Normal skin, blood and brain cells vary from each other because each uses a different assortment of genes that are turned on and off at precise moments. Disease often occurs when genes are turned on or off at the wrong moments, so a better understanding of what controls gene expression may eventually lead to better ways to improve human health.

Dr. Kornberg's efforts to understand what controls gene expression have focused on the very firs
'"/>

Contact: Craig LeMoult
cel2113@columbia.edu
212-305-0820
Columbia University Medical Center
4-Oct-2006


Page: 1 2 3

Related biology news :

1. Columbia University Medical Center awarded $3 million to drive Alzheimers genetics research
2. Columbia scientists determine 3-dimensional structure of cells fuel gauge
3. Columbia University licenses next-generation DNA sequencing technology
4. New bird discovered on unexplored Columbian mountain
5. Columbia University Medical Center receives major new NIH Clinical Science investment funds
6. Columbia University receives $16.9 million NIEHS award to study arsenic in ground water
7. Contaminants linked to sturgeon decline in Columbia river
8. Columbia University Medical Center researchers discover potential mechanism for tumor growth
9. UF, Columbia scientists closer to new cancer detection method
10. Columbia University awards 2005 Horwitz Prize to Israeli structural biologist
11. Columbia wins major grant to examine genetic link to Alzheimers Disease
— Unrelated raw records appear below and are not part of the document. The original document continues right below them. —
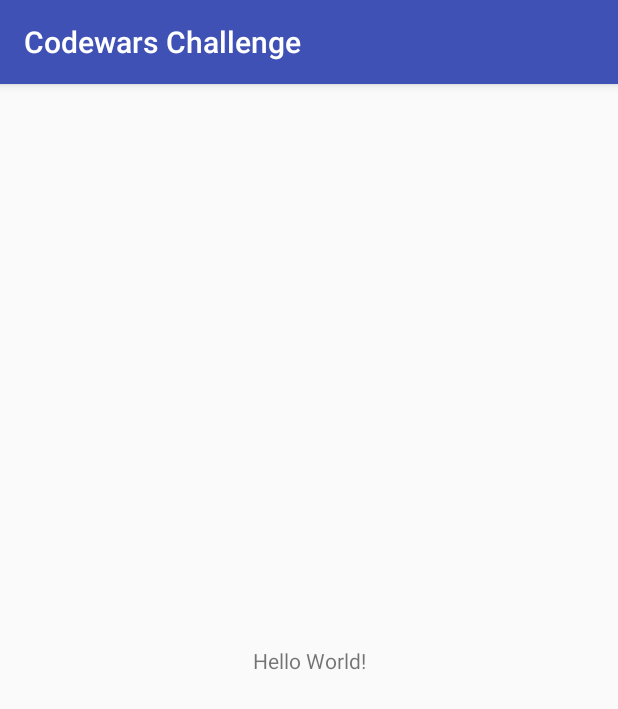
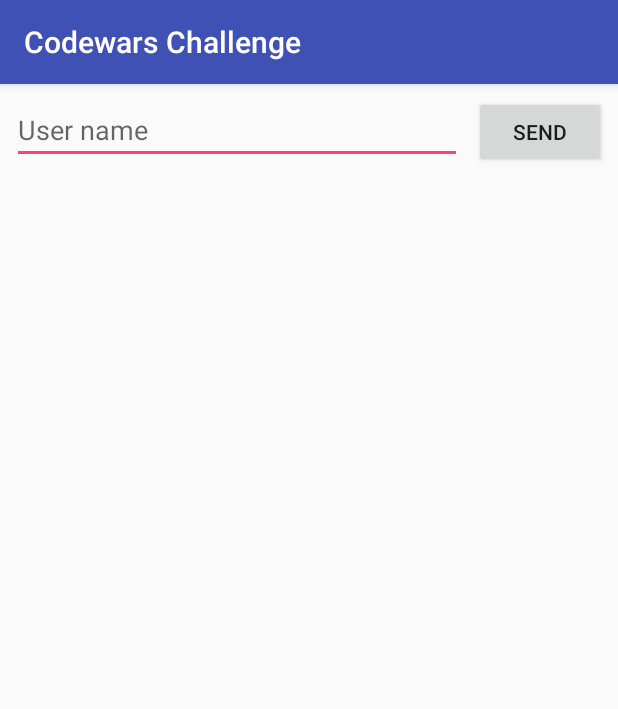
Before and after one commit to oriolfarruslacasa/codewarschallenge, an Android app: the screen it shows after launch (MainActivity), on a phone screen of 412 x 824 dp. Shown: the top 709 px of the screen. Run offline under Robolectric (Android 15) with nearby library versions, the phone set to English and light mode, and no system bars; our stand-ins replace Dagger/Hilt's generated code, Room's generated code, RxJava; libraries missing offline, so code that uses them is left out: com.jakewharton.retrofit2.

Commit message:
MainFragment: User is loaded and stored in the database. MainFragment: User is searched using the API. MainFragment: The players in the database are loaded when the Fragment is created.

```diff
--- a/app/src/main/AndroidManifest.xml
+++ b/app/src/main/AndroidManifest.xml
@@ -2,6 +2,7 @@
 <manifest xmlns:android="http://schemas.android.com/apk/res/android"
     package="oriolfarrus.codewarschallenge">
 
+    <uses-permission android:name="android.permission.INTERNET" />
     <application
         android:name=".CodewarsApplication"
         android:allowBackup="true"
--- a/app/src/main/java/oriolfarrus/codewarschallenge/core/di/CodewarsModule.kt
+++ b/app/src/main/java/oriolfarrus/codewarschallenge/core/di/CodewarsModule.kt
@@ -5,10 +5,15 @@ import android.content.Context
 import com.jakewharton.retrofit2.adapter.rxjava2.RxJava2CallAdapterFactory
 import dagger.Module
 import dagger.Provides
+import io.reactivex.Scheduler
+import io.reactivex.android.schedulers.AndroidSchedulers
+import io.reactivex.disposables.CompositeDisposable
+import io.reactivex.schedulers.Schedulers
 import oriolfarrus.codewarschallenge.core.database.AppDatabase
 import oriolfarrus.codewarschallenge.core.network.CodewarsService
 import retrofit2.Retrofit
 import retrofit2.converter.gson.GsonConverterFactory
+import javax.inject.Named
 import javax.inject.Singleton
 
 /**
@@ -41,4 +46,19 @@ class CodewarsModule constructor(private val context: Context) {
         return Room.databaseBuilder(context,
                                     AppDatabase::class.java, DATABASE_NAME).build()
     }
+
+    @Provides
+    fun getCompositeDisposable() = CompositeDisposable()
+
+    @Provides
+    @Named("io")
+    fun getIoScheduler(): Scheduler {
+        return Schedulers.io()
+    }
+
+    @Provides
+    @Named("mainThread")
+    fun getMainThreadScheduler(): Scheduler {
+        return AndroidSchedulers.mainThread()
+    }
 }
--- a/app/src/main/java/oriolfarrus/codewarschallenge/core/model/Player.kt
+++ b/app/src/main/java/oriolfarrus/codewarschallenge/core/model/Player.kt
@@ -10,5 +10,7 @@ import android.arch.persistence.room.PrimaryKey
 class Player {
 
     @PrimaryKey
-    val username : String? = null
+    lateinit var username : String
+
+    var insertTime : Long = 0L
 }
--- a/app/src/main/java/oriolfarrus/codewarschallenge/core/network/CodewarsService.kt
+++ b/app/src/main/java/oriolfarrus/codewarschallenge/core/network/CodewarsService.kt
@@ -10,6 +10,6 @@ import retrofit2.http.Path
  */
 interface CodewarsService {
 
-    @GET("/users/{name}")
-    fun listUsers(@Path("name") name: String?): Single<Player>
+    @GET("users/{name}")
+    fun getUser(@Path("name") name: String): Single<Player>
 }
--- a/app/src/main/java/oriolfarrus/codewarschallenge/core/repository/DatabaseRepository.kt
+++ b/app/src/main/java/oriolfarrus/codewarschallenge/core/repository/DatabaseRepository.kt
@@ -1,7 +1,20 @@
 package oriolfarrus.codewarschallenge.core.repository
+
+import io.reactivex.Single
+import oriolfarrus.codewarschallenge.core.database.AppDatabase
+import oriolfarrus.codewarschallenge.core.model.Player
+import javax.inject.Inject
 
 /**
  * Created by oriolfarrus on 24/03/2018.
  */
-class DatabaseRepository {
+class DatabaseRepository @Inject constructor(val database: AppDatabase) {
+
+    fun getLastSearchedUsers(): Single<List<Player>> {
+        return database.playerDao().getAll()
+    }
+
+    fun insertPlayer(player: Player) {
+        database.playerDao().insertPlayer(player)
+    }
 }
--- a/app/src/main/java/oriolfarrus/codewarschallenge/main/MainActivity.kt
+++ b/app/src/main/java/oriolfarrus/codewarschallenge/main/MainActivity.kt
@@ -8,6 +8,8 @@ class MainActivity : AppCompatActivity() {
 
     override fun onCreate(savedInstanceState: Bundle?) {
         super.onCreate(savedInstanceState)
-        setContentView(R.layout.activity_main)
+        supportFragmentManager.beginTransaction()
+            .replace(android.R.id.content, MainFragment.newInstance())
+            .commit()
     }
 }
--- a/app/src/main/java/oriolfarrus/codewarschallenge/main/MainContract.kt
+++ b/app/src/main/java/oriolfarrus/codewarschallenge/main/MainContract.kt
@@ -8,12 +8,13 @@ import oriolfarrus.codewarschallenge.core.model.Player
 interface MainContract {
 
     interface MainView {
-        fun renderList(user : List<Player>)
-        fun renderError()
+        fun renderPlayer(player : Player)
+        fun renderPlayerError()
     }
 
     interface MainPresenter {
         fun attachView(view: MainView)
+        fun search(name : String)
         fun detach()
     }
 }
--- a/app/src/main/java/oriolfarrus/codewarschallenge/main/MainFragment.kt
+++ b/app/src/main/java/oriolfarrus/codewarschallenge/main/MainFragment.kt
@@ -5,6 +5,8 @@ import android.support.v4.app.Fragment
 import android.view.LayoutInflater
 import android.view.View
 import android.view.ViewGroup
+import android.widget.Toast
+import kotlinx.android.synthetic.main.fragment_main.*
 import oriolfarrus.codewarschallenge.CodewarsApplication
 import oriolfarrus.codewarschallenge.R
 import oriolfarrus.codewarschallenge.core.model.Player
@@ -15,6 +17,10 @@ import javax.inject.Inject
  */
 class MainFragment : Fragment(), MainContract.MainView {
 
+    companion object {
+        fun newInstance() = MainFragment()
+    }
+
     @Inject lateinit var presenter: MainPresenterImpl
 
     override fun onCreate(savedInstanceState: Bundle?) {
@@ -24,15 +30,37 @@ class MainFragment : Fragment(), MainContract.MainView {
 
     override fun onCreateView(inflater: LayoutInflater, container: ViewGroup?, savedInstanceState: Bundle?): View? {
         val inflate = inflater.inflate(R.layout.fragment_main, container, false)
-
+        presenter.attachView(this)
         return inflate
     }
 
-    override fun renderList(user: List<Player>) {
-        TODO("not implemented") //To change body of created functions use File | Settings | File Templates.
+    override fun onViewCreated(view: View, savedInstanceState: Bundle?) {
+        super.onViewCreated(view, savedInstanceState)
+        setButtonBehaviour()
     }
 
-    override fun renderError() {
-        TODO("not implemented") //To change body of created functions use File | Settings | File Templates.
+    override fun renderPlayer(player: Player) {
+        Toast.makeText(context, player.username, Toast.LENGTH_SHORT).show()
+    }
+
+    override fun renderPlayerError() {
+        //TODO renderPlayerError
+        Toast.makeText(context, "Error loading user", Toast.LENGTH_SHORT).show()
+    }
+
+    override fun onDestroyView() {
+        super.onDestroyView()
+        presenter.detach()
+    }
+
+    private fun setButtonBehaviour() {
+        sendName.setOnClickListener {
+            val name = nameField.text.toString()
+
+            if (name.isNotEmpty()) {
+                presenter.search(name)
+            }
+
+        }
     }
 }
--- a/app/src/main/java/oriolfarrus/codewarschallenge/main/MainPresenterImpl.kt
+++ b/app/src/main/java/oriolfarrus/codewarschallenge/main/MainPresenterImpl.kt
@@ -1,19 +1,69 @@
 package oriolfarrus.codewarschallenge.main
 
+import android.util.Log
+import io.reactivex.Scheduler
+import io.reactivex.disposables.CompositeDisposable
 import oriolfarrus.codewarschallenge.core.repository.CodewarsRepository
+import oriolfarrus.codewarschallenge.core.repository.DatabaseRepository
 import javax.inject.Inject
+import javax.inject.Named
 
 /**
  * Created by oriolfarrus on 24/03/2018.
  */
-class MainPresenterImpl @Inject constructor(val codewarsRepository: CodewarsRepository)
+class MainPresenterImpl @Inject constructor(private val codewarsRepository: CodewarsRepository,
+                                            private val databaseRepository: DatabaseRepository,
+                                            private val compositeDisposable: CompositeDisposable,
+                                            @Named("io") private val ioScheduler: Scheduler,
+                                            @Named("mainThread") private val mainThreadScheduler: Scheduler)
     : MainContract.MainPresenter {
 
+    private var view: MainContract.MainView? = null
+
     override fun attachView(view: MainContract.MainView) {
-        TODO("not implemented") //To change body of created functions use File | Settings | File Templates.
+        this.view = view
+        loadLastSearchedUsers()
+    }
+
+    override fun search(name: String) {
+        searchForUser(name)
     }
 
     override fun detach() {
-        TODO("not implemented") //To change body of created functions use File | Settings | File Templates.
+        compositeDisposable.dispose()
+    }
+
+    private fun searchForUser(name: String) {
+        val disposable = codewarsRepository.search(name)
+            .doOnSuccess {
+                it.insertTime = System.currentTimeMillis()
+                databaseRepository.insertPlayer(it)
+            }
+            .subscribeOn(ioScheduler)
+            .observeOn(mainThreadScheduler)
+            .subscribe({ player ->
+                           view?.renderPlayer(player)
+                       },
+                       { e ->
+                           Log.e("stuff", e.localizedMessage)
+                           view?.renderPlayerError()
+                       })
+
+        compositeDisposable.add(disposable)
+    }
+
+    private fun loadLastSearchedUsers() {
+        val disposable = databaseRepository.getLastSearchedUsers()
+            .subscribeOn(ioScheduler)
+            .observeOn(mainThreadScheduler)
+            .subscribe({
+                           it.forEach {
+                               Log.d("stuff", "Player: " + it.username + " " + it.insertTime)
+                           }
+                       }, { e ->
+                           Log.e("stuff", "database" + e.localizedMessage)
+                       })
+
+        compositeDisposable.add(disposable)
     }
 }
--- a/app/src/main/res/layout/fragment_main.xml
+++ b/app/src/main/res/layout/fragment_main.xml
@@ -1,5 +1,42 @@
 <?xml version="1.0" encoding="utf-8"?>
-<android.support.constraint.ConstraintLayout xmlns:android="http://schemas.android.com/apk/res/android" android:layout_width="match_parent"
+<android.support.constraint.ConstraintLayout xmlns:android="http://schemas.android.com/apk/res/android"
+    xmlns:app="http://schemas.android.com/apk/res-auto"
+    android:layout_width="match_parent"
     android:layout_height="match_parent">
 
+    <Button
+        android:id="@+id/sendName"
+        android:layout_width="wrap_content"
+        android:layout_height="wrap_content"
+        android:layout_marginEnd="8dp"
+        android:layout_marginRight="8dp"
+        android:layout_marginTop="8dp"
+        android:text="@string/main_fragment_send"
+        app:layout_constraintEnd_toEndOf="parent"
+        app:layout_constraintTop_toTopOf="parent" />
+
+    <EditText
+        android:id="@+id/nameField"
+        android:layout_width="0dp"
+        android:layout_height="wrap_content"
+        android:layout_marginEnd="8dp"
+        android:layout_marginStart="8dp"
+        android:layout_marginTop="8dp"
+        android:ems="10"
+        android:hint="@string/main_fragment_hint"
+        android:inputType="textPersonName"
+        app:layout_constraintEnd_toStartOf="@+id/sendName"
+        app:layout_constraintStart_toStartOf="parent"
+        app:layout_constraintTop_toTopOf="parent" />
+
+    <android.support.v7.widget.RecyclerView
+        android:layout_width="0dp"
+        android:layout_height="0dp"
+        android:layout_marginEnd="8dp"
+        android:layout_marginStart="8dp"
+        app:layoutManager="android.support.v7.widget.LinearLayoutManager"
+        app:layout_constraintBottom_toBottomOf="parent"
+        app:layout_constraintEnd_toEndOf="parent"
+        app:layout_constraintStart_toStartOf="parent"
+        app:layout_constraintTop_toBottomOf="@id/sendName" />
 </android.support.constraint.ConstraintLayout>
--- a/app/src/main/res/values/strings.xml
+++ b/app/src/main/res/values/strings.xml
@@ -1,3 +1,5 @@
 <resources>
     <string name="app_name">Codewars Challenge</string>
+    <string name="main_fragment_send">Send</string>
+    <string name="main_fragment_hint">User name</string>
 </resources>
```
Also changed, not shown: app/build.gradle (+7 -4 lines), app/src/main/java/oriolfarrus/codewarschallenge/core/database/PlayerDao.kt (+11 -0 lines), app/src/main/java/oriolfarrus/codewarschallenge/core/repository/CodewarsRepository.kt (+6 -1 lines).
Post Your Comments:
*Name:
*Comment:
*Email:


(Date:8/5/2020)... ... , ... Regenative Labs has received approval from the Centers for Medicare & ... first Wharton’s jelly allografts to be assigned a Q code and be approved for ... Wharton’s jelly allograft product to be recognized as a 361 HCT/P by CMS regulated ...
(Date:7/18/2020)... ... July 16, 2020 , ... A study has been published ... Neoasis™ active noise control device to attenuate typical noises in a simulated neonatal ... the alarm sounds from patient monitors, ventilators and other bedside devices that would ...
(Date:7/2/2020)... ... July 01, 2020 , ... AltruBio Inc. http://www.altrubio.com ... a biologic for the treatment of steroid-refractory acute graft-versus-host disease (SR-aGVHD), at European ... J Martin of the Fred Hutchinson Cancer Research Center, this single-arm, open-label Phase ...
Breaking Biology News(10 mins):
(Date:8/12/2020)... FARMS, Mich. (PRWEB) , ... August 12, 2020 ... ... Consulting Group, Inc. (EMMA International), a global leader in FDA compliance consulting ... of the nation’s fastest-growing private companies. The list represents a unique look at ...
(Date:8/3/2020)... (PRWEB) , ... August 03, 2020 , ... ... collection, today announced Jim Corrigan, President and CEO has been named one of ... broad cross-section of industry sectors, PharmaVoice 100 honorees are selected based on how ...
(Date:7/31/2020)... ... July 29, 2020 , ... R3 Stem Cell International is ... $3950. With 50 million stem cells total, patients may choose which extremities they would ... for arthritic joints (BMC Musculoskelet Disord. 2016). At R3 International, umbilical cord tissue is ...
(Date:7/31/2020)... ... July 29, 2020 , ... ... transmitter systems that can be configured to drive Klystrons, TWTs, IOTs, and magnetrons. ... drive one or two switches in a push-pull configuration; yielding fast fall time ...
Breaking Biology Technology:
Cached News: